Purpose: Eating, which includes chewing and swallowing, is an oral function that influences quality of life. Though the swallowing ability of maxillectomy patients was reported in our previous study, the chewing function has not been fully reported to date. Thus, the purpose of this study was to evaluate the chewing function of obturator prosthesis wearers by measurement of masticatory performance and occlusal force. The relationship of these 2 measurements was also investigated. Materials and Methods: Twenty maxillofacial obturator prosthesis wearers undergoing periodic checkup at the maxillofacial rehabilitation clinic in Kyushu University Hospital were recruited for this study. Additionally, 20 young, healthy individuals were recruited as controls. Data on masticatory performance, which was measured by a sieve method using hydrocolloid material, and maximum occlusal force, which was measured by the Dental Prescale System (Fuji Film), were obtained for each participant. Results: The mean of masticatory performance was 2.6 (SD 1.2) on a 1.40-mm mesh. There was no significant difference in masticatory performance between the patient group and the controls. The mean maximum occlusal force of the patient group was 625.9 N (SD 299.1 N), which was significantly lower than that of the control group. There was no significant correlation between masticatory performance and maximum occlusal force for the patient group in this study (P = .3726). Conclusion: Masticatory performance of obturator prosthesis wearers with dentate or partially edentulous maxillae was not different from that of young, healthy individuals, though maximum occlusal force of these patients was lower than that of controls. Int J Prosthodont 2006;19:253257.

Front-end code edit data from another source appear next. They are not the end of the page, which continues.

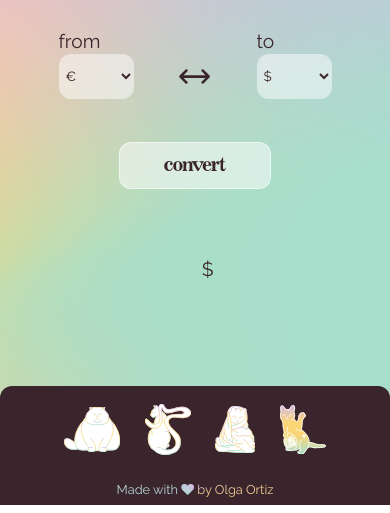
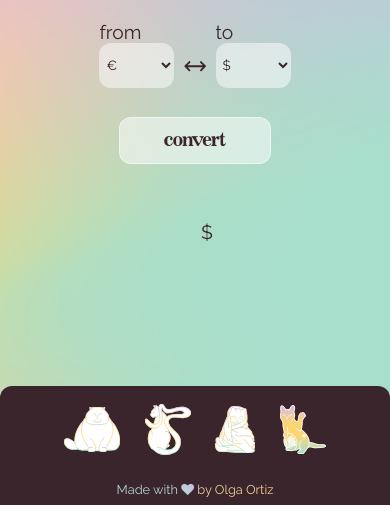
Before and after one commit to OlgaOrtiz/Converter, a website built with Vite: page coin_converter.html in a window 390 px wide. Shown: the part 331-844 px from the top of the page. Built offline with nearby package versions, Linux system fonts and the light colour scheme; no server answers.

Commit message:
- Changed the width and max-width for main and converter in converter.css for mobile width

```diff
--- a/assets/css/converter-media.css
+++ b/assets/css/converter-media.css
@@ -4,6 +4,7 @@
 @media (max-width: 480px){
     main{
         height: 64vh;
+        width: 85%;
     }
 
     #weight{
@@ -25,7 +26,7 @@
     footer{
         max-width: 100%;
         border-top-left-radius: 0px;
-        border-top-right-radius: none;
+        border-top-right-radius: 0px;
     }
 }
 
--- a/assets/css/converter.css
+++ b/assets/css/converter.css
@@ -21,7 +21,8 @@ main{
     align-content: center;
     align-items: center;
     justify-content: center;
-    width: 400px;
+    width: 50%;
+    max-width: 400px;
 }
 
 .page-title{
@@ -33,7 +34,7 @@ main{
 }
 
 #converter{
-    width: 300px;
+    width: 70%;
     max-width: 395px;
     min-height: 40.5vh;
     max-height: 50.5vh;
```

Full Text PDF File | Order Article

 

 
Get Adobe Reader
Adobe Acrobat Reader is required to view PDF files. This is a free program available from the Adobe web site.
Follow the download directions on the Adobe web site to get your copy of Adobe Acrobat Reader.

 

© 2017 Quintessence Publishing Co, Inc

IJP Home
Current Issue
Ahead of Print
Archive
Author Guidelines
About
Accepted Manuscripts
Submission Form
Submit
Reprints
Permission
Advertising
Quintessence Home
Terms of Use
Privacy Policy
About Us
Contact Us
Help